Before-and-after change data
========================================================================
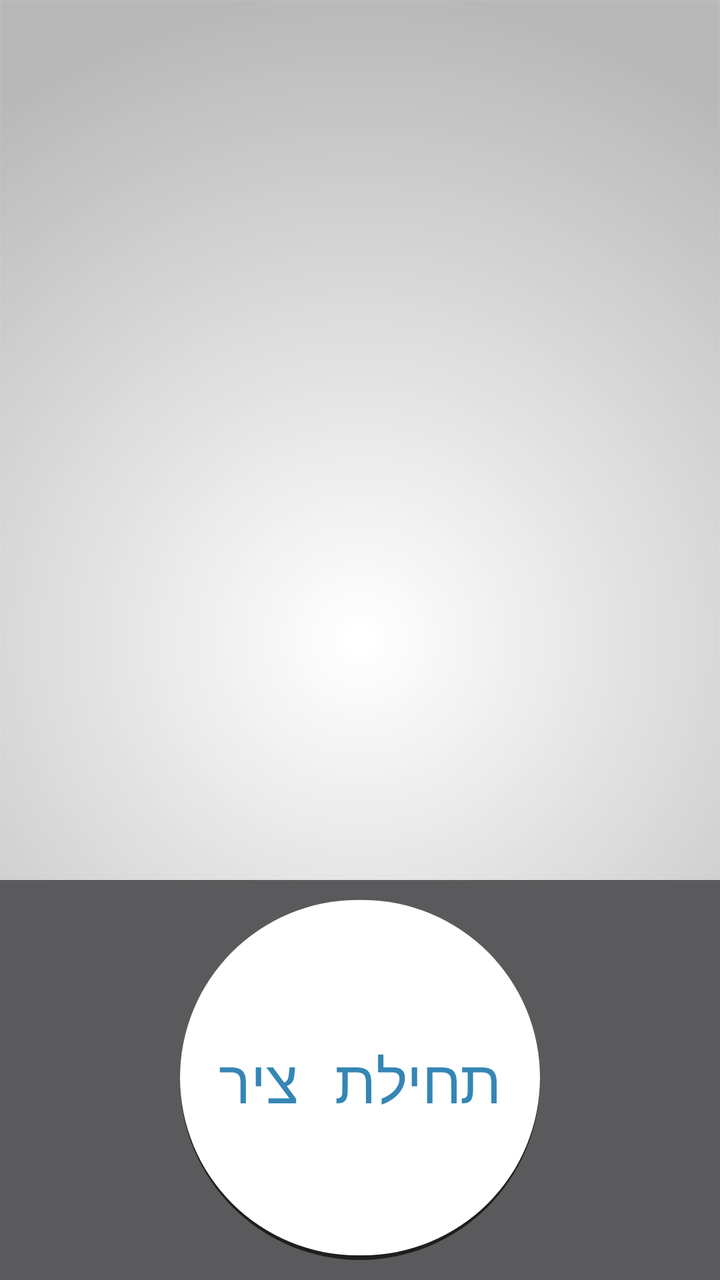
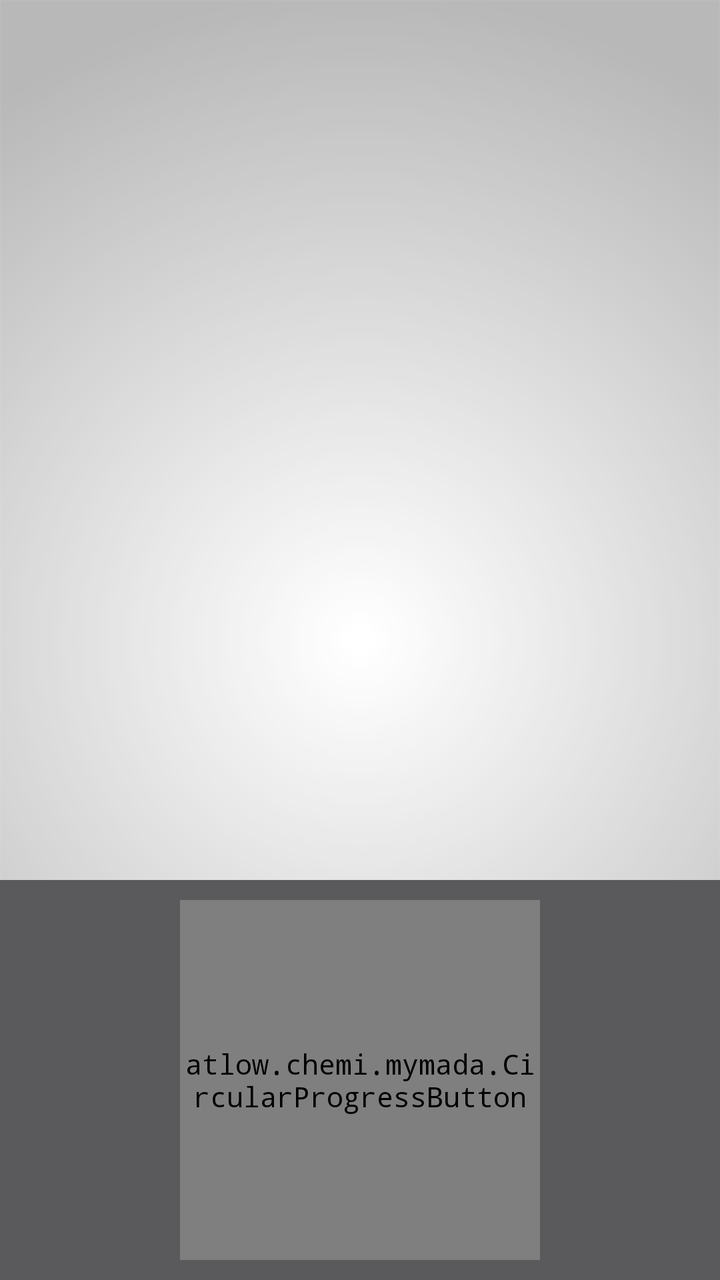

Compare the two renders of this Android layout. The source of the first and the diff that turns it into the second are given below.
<!-- AndroidManifest.xml: application theme AppTheme -->
<!-- res/layout/activity_contract_calc.xml -->
<?xml version="1.0" encoding="utf-8"?>
<RelativeLayout xmlns:android="http://schemas.android.com/apk/res/android"
    xmlns:tools="http://schemas.android.com/tools"
    android:orientation="vertical" android:layout_width="match_parent"
    android:layout_height="match_parent">
    <android.support.v7.widget.RecyclerView
        android:id="@+id/recycler_view"
        android:layout_width="match_parent"
        android:layout_height="match_parent"
        android:layout_above="@+id/contractBtn"
        android:clipToPadding="false"
        android:scrollbars="vertical" />
    <RelativeLayout
        android:layout_width="match_parent"
        android:layout_height="wrap_content"
        android:background="@color/buttonMaterialDark"
        android:layout_alignParentBottom="true"
        android:id="@+id/contractBtn">
        <Button
            android:layout_centerHorizontal="true"
            android:id="@+id/contra_btn"
            android:text="@string/startContract"
            android:layout_marginTop="10dp"
            android:clickable="true"
            android:focusable="true"
            android:layout_marginBottom="10dp"
            android:textColor="#3586B5"
            android:textSize="30sp"
            android:gravity="center"
            android:layout_width="180dp"
            android:layout_height="180dp"
            android:background="@drawable/round_button" />
    </RelativeLayout>
</RelativeLayout>
<!-- resources referenced by this layout -->
<resources>
  <color name="buttonMaterialDark">#ff5a595b</color>
  <!-- drawable round_button (drawable) -->
  <?xml version="1.0" encoding="utf-8"?>
  <layer-list xmlns:android="http://schemas.android.com/apk/res/android">
  
  <item>
      <shape  android:shape="rectangle">
          <solid android:color="#a8000000" />
          <size android:width="200dp" android:height="200dp" />
          <corners android:radius="100dp" />
      </shape>
  </item>
  
  <item android:bottom="7px">
      <shape  android:shape="rectangle">
          <size android:width="200dp" android:height="200dp" />
          <solid android:color="#FFFFFF" />
          <corners android:radius="100dp" />
      </shape>
  </item>
  </layer-list>
  <string name="startContract">תחילת ציר</string>
  <style name="AppTheme" parent="Theme.AppCompat.Light">
          
          <item name="android:textColor">@color/Black</item>
          <item name="colorPrimary">@color/ColorPrimary</item>
          <item name="colorPrimaryDark">@color/ColorPrimaryDark</item>
          <item name="android:textColorHintInverse">@color/ColorBlue</item>
          <item name="actionBarTheme">@style/ThemeOverlay.AppCompat.Dark.ActionBar</item>
          <item name="buttonStyle">@style/FButton</item>
          <item name="android:buttonStyle">@style/FButton</item>
          <item name="colorAccent">@color/materialGrey300</item>
          
          <item name="android:actionMenuTextColor">@color/Black</item>
          <item name="android:itemBackground">@color/materialGrey300</item>
          <item name="android:textColorSecondary">@color/ColorRedDark</item>
          <item name="android:windowBackground">@drawable/ic_bgg</item>
          <item name="android:typeface">monospace</item>
  
          <item name="android:textColorHint">@color/ColorAqua</item>
          <item name="colorControlNormal">@color/ColorBlue</item>
          <item name="colorControlActivated">@color/ColorAqua</item>
          <item name="colorControlHighlight">@color/ColorAqua</item>
      </style>
  <color name="Black">#000000</color>
  <color name="ColorPrimary">#10133b</color>
  <color name="ColorPrimaryDark">#1a1d4b</color>
  <color name="ColorBlue">#98194853</color>
  <style name="FButton" parent="Theme.AppCompat.Light">
          <item name="colorControlHighlight">@color/ColorBlue</item>
          <item name="android:textColor">@color/ColorAqua</item>
          <item name="android:textSize">20sp</item>
      </style>
  <color name="materialGrey300">#ffe0e0e0</color>
  <color name="ColorRedDark">#6b0000</color>
  <!-- drawable ic_bgg: png bitmap (drawable, 33899 bytes) -->
  <color name="ColorAqua">#32a7c3</color>
</resources>

<!-- the commit's change to res/layout/activity_contract_calc.xml (unified diff, before → after) -->
@@ -1,7 +1,9 @@
 <?xml version="1.0" encoding="utf-8"?>
 <RelativeLayout xmlns:android="http://schemas.android.com/apk/res/android"
     xmlns:tools="http://schemas.android.com/tools"
-    android:orientation="vertical" android:layout_width="match_parent"
+    xmlns:app="http://schemas.android.com/apk/res-auto"
+    android:orientation="vertical"
+    android:layout_width="match_parent"
     android:layout_height="match_parent">
     <android.support.v7.widget.RecyclerView
         android:id="@+id/recycler_view"
@@ -16,7 +18,7 @@
         android:background="@color/buttonMaterialDark"
         android:layout_alignParentBottom="true"
         android:id="@+id/contractBtn">
-        <Button
+        <atlow.chemi.mymada.CircularProgressButton
             android:layout_centerHorizontal="true"
             android:id="@+id/contra_btn"
             android:text="@string/startContract"
@@ -29,6 +31,11 @@
             android:gravity="center"
             android:layout_width="180dp"
             android:layout_height="180dp"
-            android:background="@drawable/round_button" />
+            android:background="@drawable/round_button"
+            app:spinning_bar_width="4dp"
+            app:finalCornerAngle="100dp"
+            app:initialCornerAngle="100dp"
+            app:spinning_bar_color="@color/OldPrimary"
+            app:spinning_bar_padding="0dp"/>
     </RelativeLayout>
 </RelativeLayout>
<!-- resource entries referenced after the edit -->
@@ -1,26 +1,15 @@
 <!-- resources referenced by this layout -->
 <resources>
+  <color name="OldPrimary">#bd0000</color>
   <color name="buttonMaterialDark">#ff5a595b</color>
   <!-- drawable round_button (drawable) -->
   <?xml version="1.0" encoding="utf-8"?>
-  <layer-list xmlns:android="http://schemas.android.com/apk/res/android">
+  <shape android:shape="rectangle" xmlns:android="http://schemas.android.com/apk/res/android">
+      <size android:width="200dp" android:height="200dp" />
+      <corners android:radius="100dp" />
+      <solid android:color="#fff" />
+  </shape>
   
-  <item>
-      <shape  android:shape="rectangle">
-          <solid android:color="#a8000000" />
-          <size android:width="200dp" android:height="200dp" />
-          <corners android:radius="100dp" />
-      </shape>
-  </item>
-  
-  <item android:bottom="7px">
-      <shape  android:shape="rectangle">
-          <size android:width="200dp" android:height="200dp" />
-          <solid android:color="#FFFFFF" />
-          <corners android:radius="100dp" />
-      </shape>
-  </item>
-  </layer-list>
   <string name="startContract">תחילת ציר</string>
   <style name="AppTheme" parent="Theme.AppCompat.Light">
========================================================================
*TASK INSTRUCTIONS:* Retype the whole of the data verbatim. Skip every picture.

*SOLUTION TO THE EXERCISE:*
Compare the two renders of this Android layout. The source of the first and the diff that turns it into the second are given below.
<!-- AndroidManifest.xml: application theme AppTheme -->
<!-- res/layout/activity_contract_calc.xml -->
<?xml version="1.0" encoding="utf-8"?>
<RelativeLayout xmlns:android="http://schemas.android.com/apk/res/android"
    xmlns:tools="http://schemas.android.com/tools"
    android:orientation="vertical" android:layout_width="match_parent"
    android:layout_height="match_parent">
    <android.support.v7.widget.RecyclerView
        android:id="@+id/recycler_view"
        android:layout_width="match_parent"
        android:layout_height="match_parent"
        android:layout_above="@+id/contractBtn"
        android:clipToPadding="false"
        android:scrollbars="vertical" />
    <RelativeLayout
        android:layout_width="match_parent"
        android:layout_height="wrap_content"
        android:background="@color/buttonMaterialDark"
        android:layout_alignParentBottom="true"
        android:id="@+id/contractBtn">
        <Button
            android:layout_centerHorizontal="true"
            android:id="@+id/contra_btn"
            android:text="@string/startContract"
            android:layout_marginTop="10dp"
            android:clickable="true"
            android:focusable="true"
            android:layout_marginBottom="10dp"
            android:textColor="#3586B5"
            android:textSize="30sp"
            android:gravity="center"
            android:layout_width="180dp"
            android:layout_height="180dp"
            android:background="@drawable/round_button" />
    </RelativeLayout>
</RelativeLayout>
<!-- resources referenced by this layout -->
<resources>
  <color name="buttonMaterialDark">#ff5a595b</color>
  <!-- drawable round_button (drawable) -->
  <?xml version="1.0" encoding="utf-8"?>
  <layer-list xmlns:android="http://schemas.android.com/apk/res/android">
  
  <item>
      <shape  android:shape="rectangle">
          <solid android:color="#a8000000" />
          <size android:width="200dp" android:height="200dp" />
          <corners android:radius="100dp" />
      </shape>
  </item>
  
  <item android:bottom="7px">
      <shape  android:shape="rectangle">
          <size android:width="200dp" android:height="200dp" />
          <solid android:color="#FFFFFF" />
          <corners android:radius="100dp" />
      </shape>
  </item>
  </layer-list>
  <string name="startContract">תחילת ציר</string>
  <style name="AppTheme" parent="Theme.AppCompat.Light">
          
          <item name="android:textColor">@color/Black</item>
          <item name="colorPrimary">@color/ColorPrimary</item>
          <item name="colorPrimaryDark">@color/ColorPrimaryDark</item>
          <item name="android:textColorHintInverse">@color/ColorBlue</item>
          <item name="actionBarTheme">@style/ThemeOverlay.AppCompat.Dark.ActionBar</item>
          <item name="buttonStyle">@style/FButton</item>
          <item name="android:buttonStyle">@style/FButton</item>
          <item name="colorAccent">@color/materialGrey300</item>
          
          <item name="android:actionMenuTextColor">@color/Black</item>
          <item name="android:itemBackground">@color/materialGrey300</item>
          <item name="android:textColorSecondary">@color/ColorRedDark</item>
          <item name="android:windowBackground">@drawable/ic_bgg</item>
          <item name="android:typeface">monospace</item>
  
          <item name="android:textColorHint">@color/ColorAqua</item>
          <item name="colorControlNormal">@color/ColorBlue</item>
          <item name="colorControlActivated">@color/ColorAqua</item>
          <item name="colorControlHighlight">@color/ColorAqua</item>
      </style>
  <color name="Black">#000000</color>
  <color name="ColorPrimary">#10133b</color>
  <color name="ColorPrimaryDark">#1a1d4b</color>
  <color name="ColorBlue">#98194853</color>
  <style name="FButton" parent="Theme.AppCompat.Light">
          <item name="colorControlHighlight">@color/ColorBlue</item>
          <item name="android:textColor">@color/ColorAqua</item>
          <item name="android:textSize">20sp</item>
      </style>
  <color name="materialGrey300">#ffe0e0e0</color>
  <color name="ColorRedDark">#6b0000</color>
  <!-- drawable ic_bgg: png bitmap (drawable, 33899 bytes) -->
  <color name="ColorAqua">#32a7c3</color>
</resources>

<!-- the commit's change to res/layout/activity_contract_calc.xml (unified diff, before → after) -->
@@ -1,7 +1,9 @@
 <?xml version="1.0" encoding="utf-8"?>
 <RelativeLayout xmlns:android="http://schemas.android.com/apk/res/android"
     xmlns:tools="http://schemas.android.com/tools"
-    android:orientation="vertical" android:layout_width="match_parent"
+    xmlns:app="http://schemas.android.com/apk/res-auto"
+    android:orientation="vertical"
+    android:layout_width="match_parent"
     android:layout_height="match_parent">
     <android.support.v7.widget.RecyclerView
         android:id="@+id/recycler_view"
@@ -16,7 +18,7 @@
         android:background="@color/buttonMaterialDark"
         android:layout_alignParentBottom="true"
         android:id="@+id/contractBtn">
-        <Button
+        <atlow.chemi.mymada.CircularProgressButton
             android:layout_centerHorizontal="true"
             android:id="@+id/contra_btn"
             android:text="@string/startContract"
@@ -29,6 +31,11 @@
             android:gravity="center"
             android:layout_width="180dp"
             android:layout_height="180dp"
-            android:background="@drawable/round_button" />
+            android:background="@drawable/round_button"
+            app:spinning_bar_width="4dp"
+            app:finalCornerAngle="100dp"
+            app:initialCornerAngle="100dp"
+            app:spinning_bar_color="@color/OldPrimary"
+            app:spinning_bar_padding="0dp"/>
     </RelativeLayout>
 </RelativeLayout>
<!-- resource entries referenced after the edit -->
@@ -1,26 +1,15 @@
 <!-- resources referenced by this layout -->
 <resources>
+  <color name="OldPrimary">#bd0000</color>
   <color name="buttonMaterialDark">#ff5a595b</color>
   <!-- drawable round_button (drawable) -->
   <?xml version="1.0" encoding="utf-8"?>
-  <layer-list xmlns:android="http://schemas.android.com/apk/res/android">
+  <shape android:shape="rectangle" xmlns:android="http://schemas.android.com/apk/res/android">
+      <size android:width="200dp" android:height="200dp" />
+      <corners android:radius="100dp" />
+      <solid android:color="#fff" />
+  </shape>
   
-  <item>
-      <shape  android:shape="rectangle">
-          <solid android:color="#a8000000" />
-          <size android:width="200dp" android:height="200dp" />
-          <corners android:radius="100dp" />
-      </shape>
-  </item>
-  
-  <item android:bottom="7px">
-      <shape  android:shape="rectangle">
-          <size android:width="200dp" android:height="200dp" />
-          <solid android:color="#FFFFFF" />
-          <corners android:radius="100dp" />
-      </shape>
-  </item>
-  </layer-list>
   <string name="startContract">תחילת ציר</string>
   <style name="AppTheme" parent="Theme.AppCompat.Light">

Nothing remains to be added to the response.